- [REQUIRED ACTION]: Which lines of the entries contain the string "aanwezig"? Please find them and copy them.

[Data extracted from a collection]
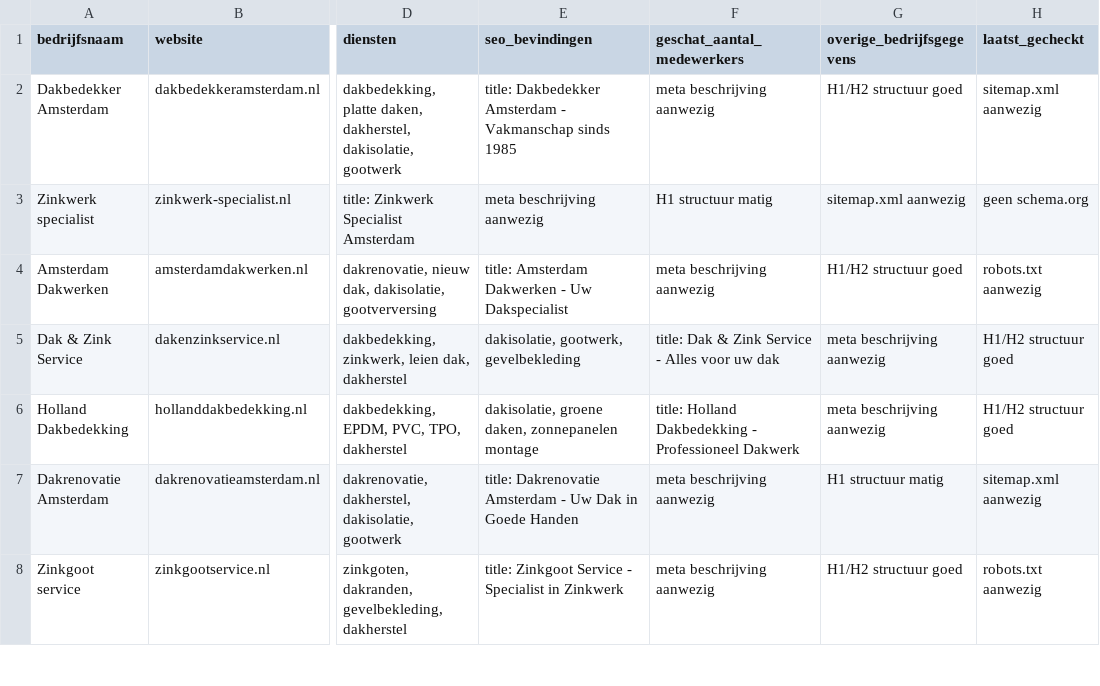
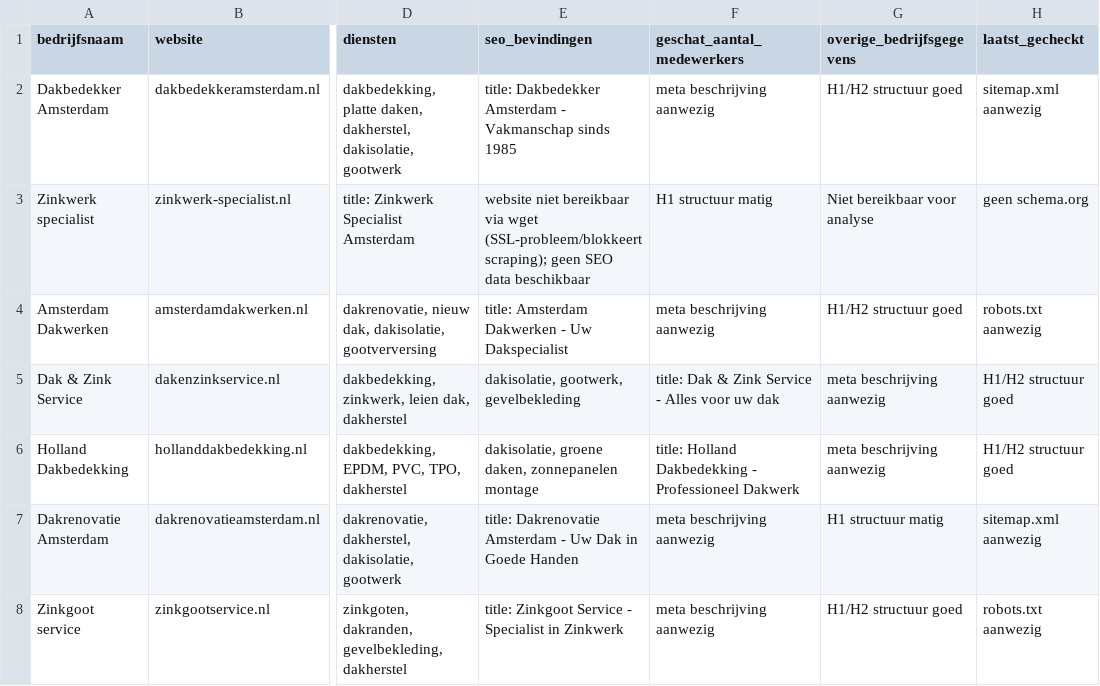
Before and after one commit to sjorspa/markt, a CSV file: concurrentie_onderzoek.csv, drawn as a sheet; only a part is shown, gaps mark what is left out; the diff covers the shown part only; the diff names each change by its address in the sheet, - before the commit and + after, or states it on an @@ line.

```diff
--- a/concurrentie_onderzoek.csv
+++ b/concurrentie_onderzoek.csv
-E3 (seo_bevindingen): meta beschrijving aanwezig
+E3 (seo_bevindingen): website niet bereikbaar via wget (SSL-probleem/blokkeert scraping); geen SEO data beschikbaar
-G3 (overige_bedrijfsgegevens): sitemap.xml aanwezig
+G3 (overige_bedrijfsgegevens): Niet bereikbaar voor analyse
```
Also changed, not shown: 1 removed row and 5 edited cells elsewhere in this file.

- [RESULT]:
-E3 (seo_bevindingen): meta beschrijving aanwezig
-G3 (overige_bedrijfsgegevens): sitemap.xml aanwezig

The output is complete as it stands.